Episode 2. Torres del Paine Day 7 'The Final Push'

0700hrs Sir Guestie's solo British Expeditionary Force in Argentina (and Chile) sets out into the snow to make the final ascent to the base of the Torres del Paine, to see the famous view for real. Overnight, the weather conditions were adverse. Pitched near a rushing river, at times the sound of the cascade was inaudible due to the power of the wind ripping over the top of the ridge and rushing through the trees. It is easily below freezing now and just outside the campsite, snow lies on the ground.

Wearing 4 layers, hat and gloves, carrying a camera tucked inside my waterproof jacket, I set down the first footsteps of the morning into the snow. The ascent steepens, the boulders grow larger and the track disappears. Under about 10 cms of snow, the waymarkings are invisible. I make a point of brushing them down, when I find them.
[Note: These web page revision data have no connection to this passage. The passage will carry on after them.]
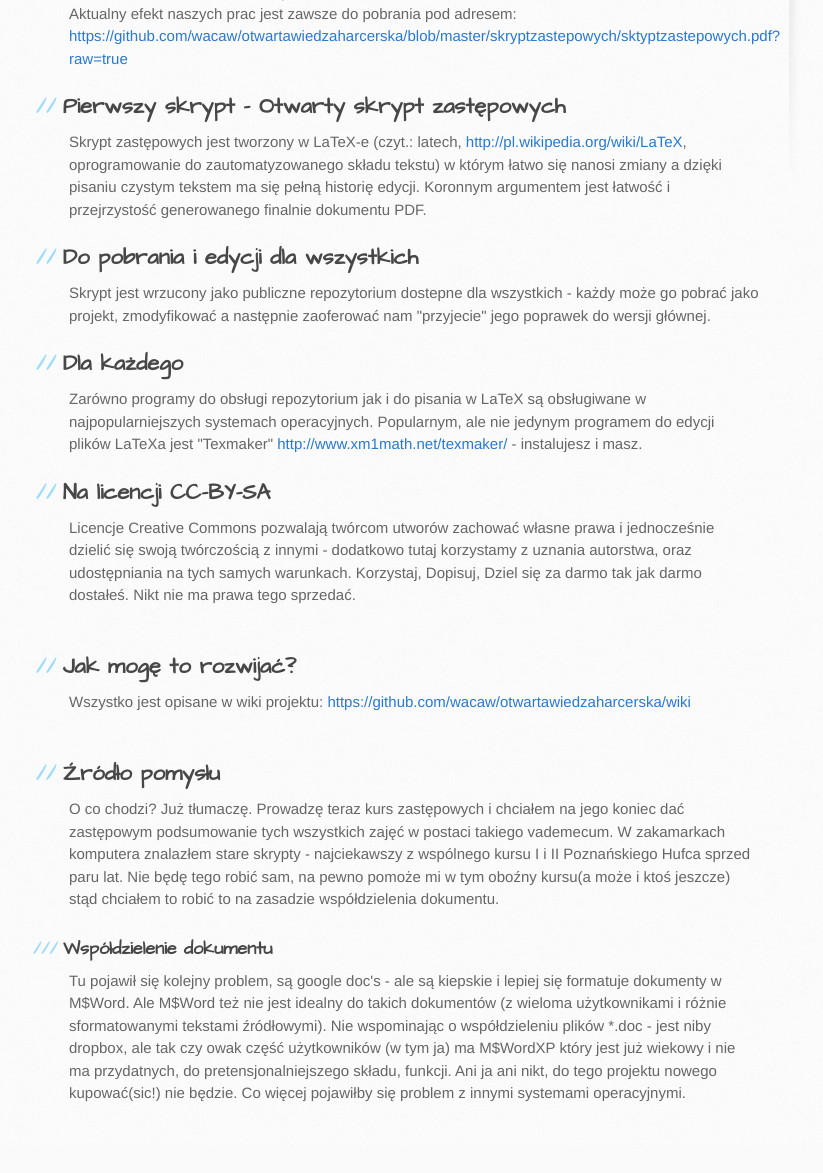
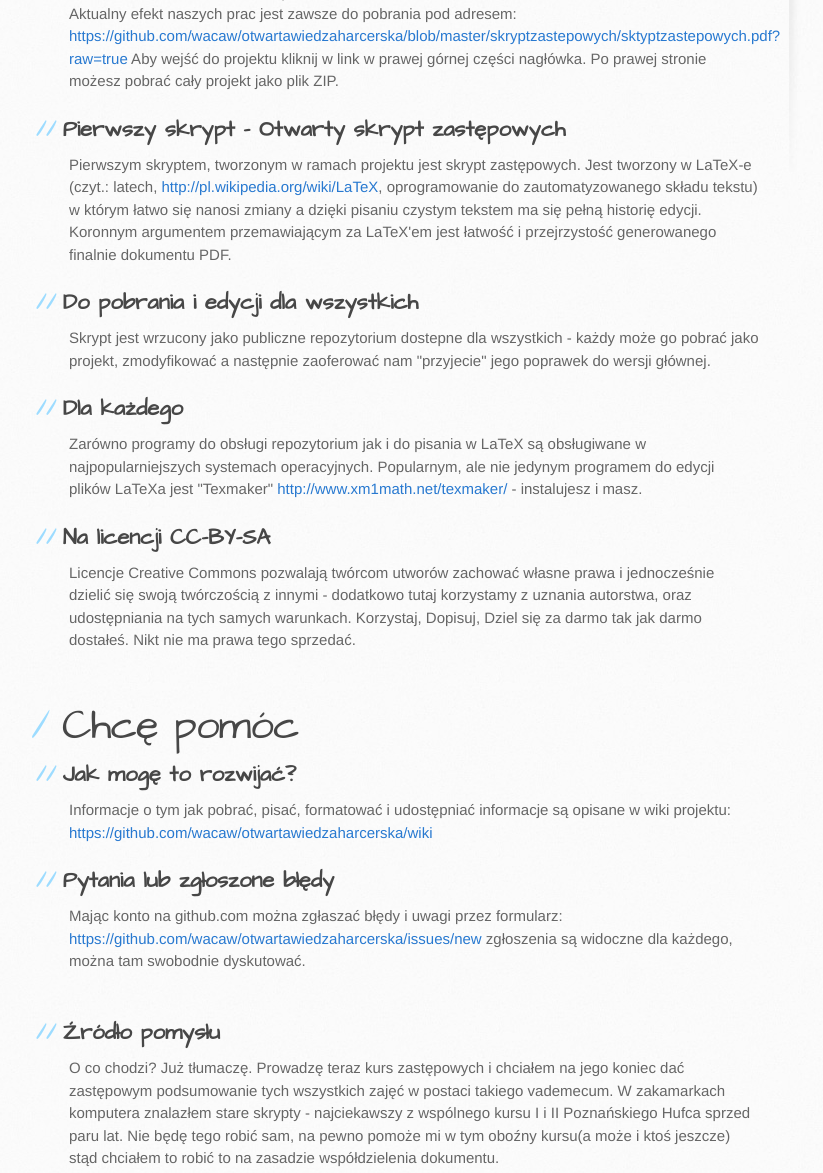
Before and after one commit to wacaw/otwartawiedzaharcerska, a plain HTML site: page index.html in a window 1280 px wide. Shown: the part 670-1843 px from the top of the page, without its empty margins (101-924 px from the left). Before the commit the page ends 1817 px from the top, so only its background shows below. Drawn offline with Linux system fonts and the light colour scheme.

```diff
--- a/index.html
+++ b/index.html
@@ -34,11 +34,12 @@
 
 <h1>Co już mamy</h1>
 
-<p>Aktualny efekt naszych prac jest zawsze do pobrania pod adresem: <a href="https://github.com/wacaw/otwartawiedzaharcerska/blob/master/skryptzastepowych/sktyptzastepowych.pdf?raw=true">https://github.com/wacaw/otwartawiedzaharcerska/blob/master/skryptzastepowych/sktyptzastepowych.pdf?raw=true</a></p>
+<p>Aktualny efekt naszych prac jest zawsze do pobrania pod adresem: <a href="https://github.com/wacaw/otwartawiedzaharcerska/blob/master/skryptzastepowych/sktyptzastepowych.pdf?raw=true">https://github.com/wacaw/otwartawiedzaharcerska/blob/master/skryptzastepowych/sktyptzastepowych.pdf?raw=true</a>
+Aby wejść do projektu kliknij w link w prawej górnej części nagłówka. Po prawej stronie możesz pobrać cały projekt jako plik ZIP.</p>
 
 <h2>Pierwszy skrypt - Otwarty skrypt zastępowych</h2>
 
-<p>Skrypt zastępowych jest tworzony w LaTeX-e (czyt.: latech, <a href="http://pl.wikipedia.org/wiki/LaTeX">http://pl.wikipedia.org/wiki/LaTeX</a>, oprogramowanie do zautomatyzowanego składu tekstu) w którym łatwo się nanosi zmiany a dzięki pisaniu czystym tekstem ma się pełną historię edycji. Koronnym argumentem jest łatwość i przejrzystość generowanego finalnie dokumentu PDF.</p>
+<p>Pierwszym skryptem, tworzonym w ramach projektu jest skrypt zastępowych. Jest tworzony w LaTeX-e (czyt.: latech, <a href="http://pl.wikipedia.org/wiki/LaTeX">http://pl.wikipedia.org/wiki/LaTeX</a>, oprogramowanie do zautomatyzowanego składu tekstu) w którym łatwo się nanosi zmiany a dzięki pisaniu czystym tekstem ma się pełną historię edycji. Koronnym argumentem przemawiającym za LaTeX'em jest łatwość i przejrzystość generowanego finalnie dokumentu PDF.</p>
 
 <h2>Do pobrania i edycji dla wszystkich</h2>
 
@@ -53,9 +54,15 @@
 <p>Licencje Creative Commons pozwalają twórcom utworów zachować własne prawa i jednocześnie dzielić się swoją twórczością z innymi - dodatkowo tutaj korzystamy z uznania autorstwa, oraz udostępniania na tych samych warunkach.
 Korzystaj, Dopisuj, Dziel się za darmo tak jak darmo dostałeś. Nikt nie ma prawa tego sprzedać.</p>
 
-<hr><h2>Jak mogę to rozwijać?</h2>
+<hr><h1>Chcę pomóc</h1>
 
-<p>Wszystko jest opisane w wiki projektu: <a href="https://github.com/wacaw/otwartawiedzaharcerska/wiki">https://github.com/wacaw/otwartawiedzaharcerska/wiki</a> </p>
+<h2>Jak mogę to rozwijać?</h2>
+
+<p>Informacje o tym jak pobrać, pisać, formatować i udostępniać informacje są opisane w wiki projektu: <a href="https://github.com/wacaw/otwartawiedzaharcerska/wiki">https://github.com/wacaw/otwartawiedzaharcerska/wiki</a> </p>
+
+<h2>Pytania lub zgłoszone błędy</h2>
+
+<p>Mając konto na github.com można zgłaszać błędy i uwagi przez formularz: <a href="https://github.com/wacaw/otwartawiedzaharcerska/issues/new">https://github.com/wacaw/otwartawiedzaharcerska/issues/new</a> zgłoszenia są widoczne dla każdego, można tam swobodnie dyskutować. </p>
 
 <hr><h2>Źródło pomysłu</h2>
 
@@ -64,7 +71,7 @@ Nie będę tego robić sam, na pewno pomoże mi w tym oboźny kursu(a może i kt
 
 <h3>Współdzielenie dokumentu</h3>
 
-<p>Tu pojawił się kolejny problem, są google doc's - ale są kiepskie i lepiej się formatuje dokumenty w M$Word. Ale M$Word też nie jest idealny do takich dokumentów (z wieloma użytkownikami i różnie sformatowanymi tekstami źródłowymi). Nie wspominając o współdzieleniu plików *.doc - jest niby dropbox, ale tak czy owak część użytkowników (w tym ja) ma M$WordXP który jest już wiekowy i nie ma przydatnych, do pretensjonalniejszego składu, funkcji. Ani ja ani nikt, do tego projektu nowego kupować(sic!) nie będzie. Co więcej pojawiłby się problem z innymi systemami operacyjnymi.</p>
+<p>Tu pojawił się kolejny problem, są google doc's - ale są kiepskie i lepiej się formatuje dokumenty w M$Word. Ale M$Word też nie jest idealny do takich dokumentów (z wieloma użytkownikami i różnie sformatowanymi tekstami źródłowymi). Nie wspominając o współdzieleniu plików *.doc - jest niby dropbox, ale tak czy owak część użytkowników (w tym ja) ma M$WordXP który jest już wiekowy i nie ma przydatnych, do pretensjonalniejszego składu, funkcji. Ani ja ani nikt, do tego projektu kupować(sic!) nowego M$Word nie będzie. Nie wspominając już o problemach z innymi systemami operacyjnymi.</p>
         </section>
 
         <aside id="sidebar">
```
Also changed, not shown: params.json (+1 -1 lines).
The wind is stiffer further up, the snow coming down harder. Visibility zero. My footsteps are filling in fast. I don't like the look of it. Near the top, I call it a day. I can't see anything and I don't like the idea of slipping and nobody finding me very soon - I don't expect anyone else to have a go today.

I decamp and descend into the gorgeous valley below. The weather, I see, is clearing further down. By the time I reach the bottom, I'm in shorts and t-shirt. A Swiss German, who followed my footprints an hour later comes down and shows me the great pics he'd got. I feel robbed.

I met with James and Nicky and we arranged to go out for drinks and dinner. TdP D8 is cancelled. Campamento Japon├ęs, the entry point for the Valle del Silencio, a little further on from Camp. Torres where I spent last night, was cut off due to snow. A great week in the Park but plenty of reasons to return:
  1. the circuito grande
  2. Paso John Garner
  3. A decent view of the Glaciar Grey in sunlight from above
  4. A clear view from the base of the Torres
  5. El Valle del Silencio